§ **ASSIGNED TASK**
Copy every line of the following data that includes the string "definition".

Segment Start: THE DATA

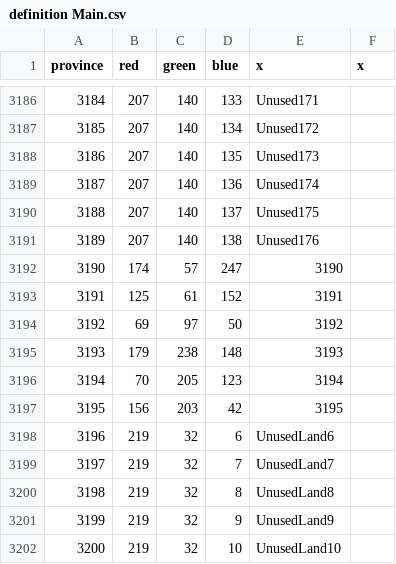
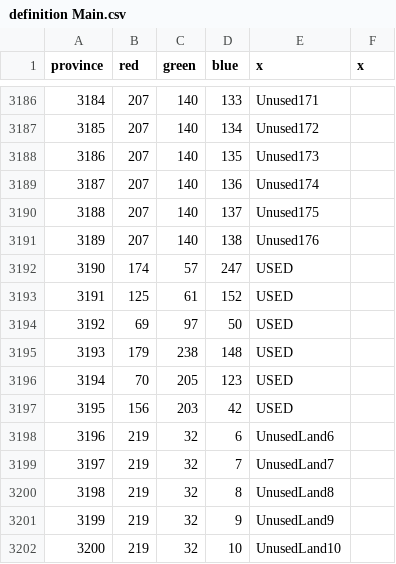
Before and after one commit to toilercleaner666/nirn, a CSV file: NirnUniversalis/map/definition Main.csv, drawn as a sheet; only a part is shown, gaps mark what is left out; the diff names each change by its address in the sheet, - before the commit and + after, or states it on an @@ line.

```diff
--- a/NirnUniversalis/map/definition Main.csv
+++ b/NirnUniversalis/map/definition Main.csv
-E3192 (x): 3190
+E3192 (x): USED
-E3193 (x): 3191
+E3193 (x): USED
-E3194 (x): 3192
+E3194 (x): USED
-E3195 (x): 3193
+E3195 (x): USED
-E3196 (x): 3194
+E3196 (x): USED
-E3197 (x): 3195
+E3197 (x): USED
```
Also changed, not shown: NirnUniversalis/map/definition (ocean).csv, 3 other files.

Segment End: THE DATA

§ **FINISHED EXERCISE**
Before and after one commit to toilercleaner666/nirn, a CSV file: NirnUniversalis/map/definition Main.csv, drawn as a sheet; only a part is shown, gaps mark what is left out; the diff names each change by its address in the sheet, - before the commit and + after, or states it on an @@ line.
--- a/NirnUniversalis/map/definition Main.csv
+++ b/NirnUniversalis/map/definition Main.csv
Also changed, not shown: NirnUniversalis/map/definition (ocean).csv, 3 other files.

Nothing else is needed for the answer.